The UK oil and gas industry employs 200,000 people, 90,000 of whom are based in the city of Aberdeen. Some of these people risk their lives to extract a commodity on which our civilization still depends and will continue to depend as we transition to new, cleaner energy sources.
Can you imagine sitting on a wind-swept North Sea platform reading about how some marketing exec in London calls for your firm to be vilified and cast out of polite society, even as it uses the energy you are helping to produce? Or what about if you are one of the three million US car workers, wondering how the drive to electric will impact your job? Their fears and concerns are rational.
To reach net zero, we need to keep these communities onside. Society needs their technical expertise. And politicians need their votes. The challenges are huge and complex. The solutions will be varied, controversial and even unexpected. But the marketing industry is particularly well placed to help defuse a growing green backlash - but only if it remembers the fundamentals of marketing.
It needs to listen to its audiences, understand its fears and gain the sort of insights that will help deliver the right product at the right price at the right time to help create solutions driven by market demand as well as political mandate, in other words.
Of course, a big part of this is to put its own bias to one side and make a serious attempt to understand the fears and concerns of the public.

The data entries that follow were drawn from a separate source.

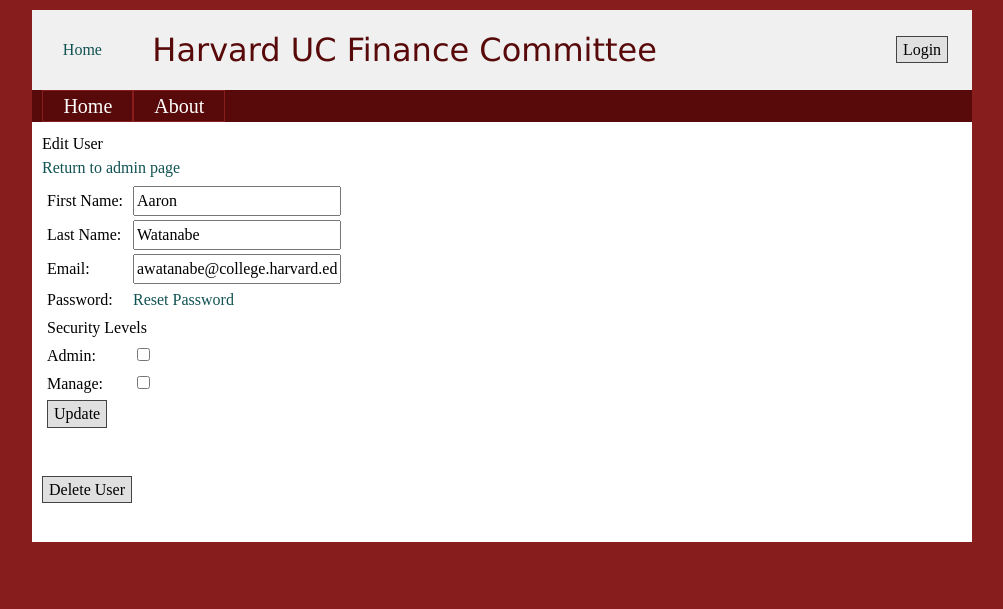
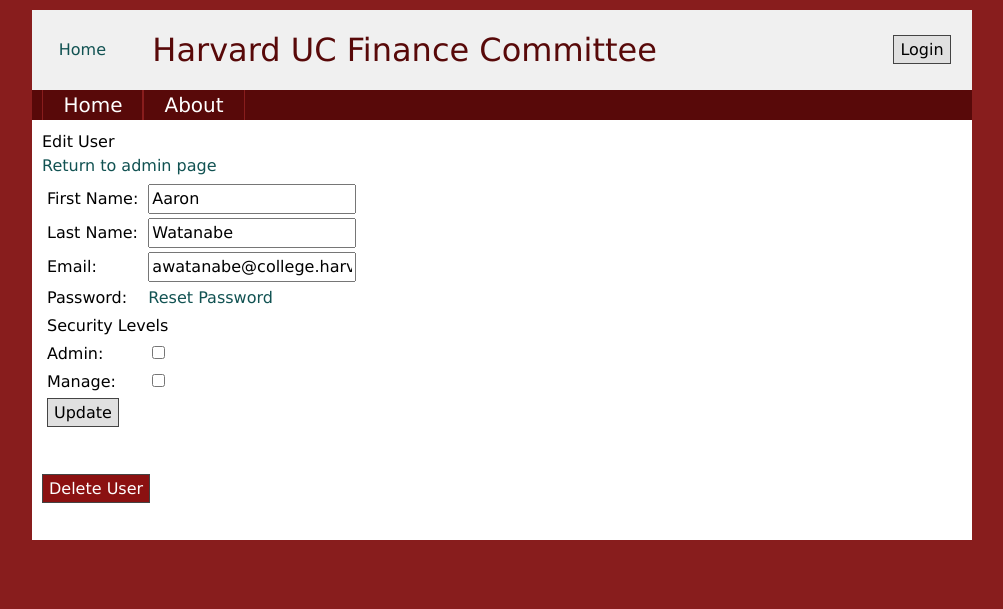
Before and after one commit to awatanabe/ucficom, a CodeIgniter app: page /index.php/admin/edit_user/1 in a window 1280 px wide. Shown: the top 609 px of the page, without its empty margins (138-1141 px from the left). Run offline with CodeIgniter, Linux system fonts and the light colour scheme.

Commit message:
Added more style elements

```diff
--- a/application/config/constants.php
+++ b/application/config/constants.php
@@ -1,4 +1,11 @@
 <?php  if ( ! defined('BASEPATH')) exit('No direct script access allowed');
+
+/****** DEVELOPMENT ******/
+/* Set this to true when in development to eliminate login
+ *
+ */
+define("DEVELOPMENT", TRUE);
+
 
 /*
 |--------------------------------------------------------------------------
--- a/application/controllers/admin.php
+++ b/application/controllers/admin.php
@@ -21,7 +21,7 @@ class admin extends UC_Controller {
     public function __construct(){
 
         // Get the estate from the parental unit
-        parent::__construct(EXTERNAL);
+        parent::__construct(ADMIN);
 
         // Load user model - controller for managing user table
         $this->load->model("users");
--- a/application/controllers/main.php
+++ b/application/controllers/main.php
@@ -17,7 +17,7 @@
 class main extends UC_Controller {
 
     public function __construct() {
-        parent::__construct(EXTERNAL);
+        parent::__construct(AUTHENTICATED);
     }
 
     public function index(){
--- a/application/core/UC_Controller.php
+++ b/application/core/UC_Controller.php
@@ -26,7 +26,9 @@ class UC_Controller extends CI_Controller {
         parent::__construct();
 
         // Save the security level of the controller
-        $this->security_zone = $security_zone;
+        $this->security_zone = (DEVELOPMENT == TRUE) ?
+                EXTERNAL :
+                $security_zone;
 
         // Load helpers
         $this->load->helper('url');
--- a/application/helpers/UC_html_helper.php
+++ b/application/helpers/UC_html_helper.php
@@ -33,10 +33,10 @@
      * @param string $attributes
      * @return string
      */
-    function button($uri, $title, $class = 'button', $attributes = ''){
+    function button($uri, $title, $color = 'normal_button', $attributes = ''){
         return anchor($uri,
                 $title,
-                "class='$class' $attributes");
+                "class='button $color' $attributes");
     }
 
 ?>
--- a/application/views/content/admin/deactivate_user.php
+++ b/application/views/content/admin/deactivate_user.php
@@ -16,7 +16,7 @@
             html_escape($email));
     $this->table->add_row(array(
         "colspan" =>    2,
-        "data" =>       form_submit("submit", "Deactivate").  button("admin/edit_user/$user_id", "Cancel")));
+        "data" =>       form_submit("submit", "Deactivate", "class = red_button").  button("admin/edit_user/$user_id", "Cancel")));
 
 ?>
 
--- a/application/views/content/admin/edit_user.php
+++ b/application/views/content/admin/edit_user.php
@@ -4,4 +4,4 @@ Edit User
 <br>
 <?= $edit_form ?>
 <br>
-<?= button("admin/deactivate_user/$user_id", "Delete User");
+<?= button("admin/deactivate_user/$user_id", "Delete User", "button red_button");
--- a/application/views/content/external/login.php
+++ b/application/views/content/external/login.php
@@ -1,3 +1,3 @@
-Login
+<h2>Login</h2>
 <br>
 <?= $login_form ?>
--- a/application/views/universal/navigation.php
+++ b/application/views/universal/navigation.php
@@ -1,6 +1,6 @@
 <div class="grids">
-    <div class="grid-16" id="navigation_bar">
-        <ul id="navigation">
+    <div class="grid-16" id="navigation_area">
+        <ul id="navigation_bar">
             <li class="navigation_button">
                 <?= anchor("external/index", "Home") ?>
             </li>
--- a/css/styles.css
+++ b/css/styles.css
@@ -24,6 +24,8 @@
 /** GENERAL APPEARANCE **/
 html{
     background-color: #881d1d;
+
+    font-family: Verdana, Geneva, sans-serif;
 }
 
 body{
@@ -43,6 +45,8 @@ h1, h2, h3, h4, h5, h6{
     padding: 0;
     margin: 0;
     margin-bottom: .5rem;
+
+    text-align: center;
 }
 
 
@@ -59,11 +63,9 @@ a:hover{
 }
 
 /* Input buttons */
-input[type=submit], .button
-{
+input[type=submit], a.button{
     /* Font - 14px */
     font-size: 1em;
-    color: #000000;
     line-height: normal;
 
     /* Padding - 4px vertical, 6px horizontal*/
@@ -72,23 +74,39 @@ input[type=submit], .button
     padding-right: .375em;
     padding-left: .375em;
 
-    /* Background color */
-    background: #E0E0E0;
-
     /* Border */
     border-color: #444;
     border-style: solid;
     border-width: 1px;
 }
 
-input[type=submit]:hover, .button:hover
+input[type=submit]:hover, a.button:hover
 {
-    background: #FFFFFF;
-
+    /* Rid us of the dreaded underline */
     text-decoration: none;
-
     /* Cursor */
     cursor: pointer;
+}
+
+input[type=submit], a.normal_button{
+    color: #000000;
+    /* Background color */
+    background: #E0E0E0;
+}
+
+input[type=submit]:hover, a.normal_button:hover{
+    background: #F0F0F0;
+    color: #000000;
+}
+
+input[type=submit].red_button, a.red_button{
+    background-color: #8B1111;
+    color: #FFFFFF;
+}
+
+input[type=submit].red_button:hover, a.red_button:hover{
+    background-color: #D63333;
+    color: #FFFFFF;
 }
 
 /** TABLES **/
@@ -154,8 +172,49 @@ div#access{
     text-align: center;
 }
 
+/*** Navigation bar ***/
+div#navigation{
+    background: #580909;
+    /* White text */
+    color: #FFFFFF;
+    font-size: 1.25em;
+    height: 100%;
+}
 
-/** ALERT **/
+div#navigation_area{
+
+    /* This is necessary so the menu is inline with content text */
+    padding-left: 10px;
+}
+
+ul#navigation_bar{
+    list-style-type: none;
+    margin: 0;
+    padding:0;
+}
+
+ul#navigation_bar > li{
+    display: list_item;
+    float: left;
+    border-left: solid #881D1D 1px;
+    border-right: solid #881D1D 1px;
+
+}
+
+ul#navigation_bar > li > a{
+    padding-left: 20px;
+    padding-right: 20px;
+    display: block;
+    color: #FFFFFF;
+}
+
+ul#navigation_bar > li:hover{
+    background-color: #881D1D;
+    color: #FFFFFF;
+}
+
+
+/** MESSAGE **/
 
 /* General layout for message box */
 div#message{
@@ -165,11 +224,6 @@ div#message{
     padding-left: 5px;
     padding-right: 5px;
 
-    margin-top: 10px;
-    margin-bottom: 10px;
-
-    border-width: 3px;
-    border-style: solid;
 }
 
 /* Alert Title */
@@ -186,60 +240,21 @@ div#message_title{
 
 div.message_normal{
     color: #000000;
-
-    border-color: #336699;
+    background-color: #E0E0E0;
 }
 
 div.message_alert{
     background-color:   #D63333;
     color:              #FFFFFF;
 
-    border-color: #A30000;
+    border: #D63333;
 }
 
 div.message_success{
     background-color: #9BE69B;
-    color: #003300;
+    color: #000000;
 
-    border-color: #009933;
-}
-
-/*** Navigation bar ***/
-div#navigation{
-    background: #580909;
-    /* White text */
-    color: #FFFFFF;
-    font-size: 1.25em;
-    height: 100%;
-}
-
-div#navigation_bar{
-
-    /* This is necessary so the menu is inline with content text */
-    padding-left: 10px;
-}
-
-ul#navigation{
-    list-style-type:none;
-    margin:0;
-    padding:0;
-}
-
-ul#navigation > li{
-    display: list_item;
-    float: left;
-    border: solid #881D1D 1px;
-    padding-left: 20px;
-    padding-right: 20px;
-}
-
-ul#navigation > li > a{
-    color: #FFFFFF;
-}
-
-ul#navigation > li:hover{
-    background-color: #881D1D;
-    color: #FFFFFF;
+    border-color: #9BE69B;
 }
 
 /*** Content ***/
@@ -253,3 +268,8 @@ div#content{
 
     min-height: 400px;
 }
+
+/*** TABLE FORMS ***/
+table.table_form{
+
+}
--- a/style_guide.txt
+++ b/style_guide.txt
@@ -9,8 +9,8 @@ only 920px wide to account for padding.
 The minimum height of content <div> is 400px
 
 /** Headings **/
-H1 - Used once per page. Major header
-H2 - Define the major sections of the page
+H1 - Use sparingly for major pages.
+H2 - Define the major sections of the page. Should be default for page title.
 H3 - Define the subsection of a given section.
 
 
```
Also changed, not shown: application/views/universal/template.php (line endings or trailing spaces).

Part of this might be to ensure their teams are not only more diverse in terms of race and gender but also in terms of social background.
Marketing can change the world, but not if it is trapped inside a bubble.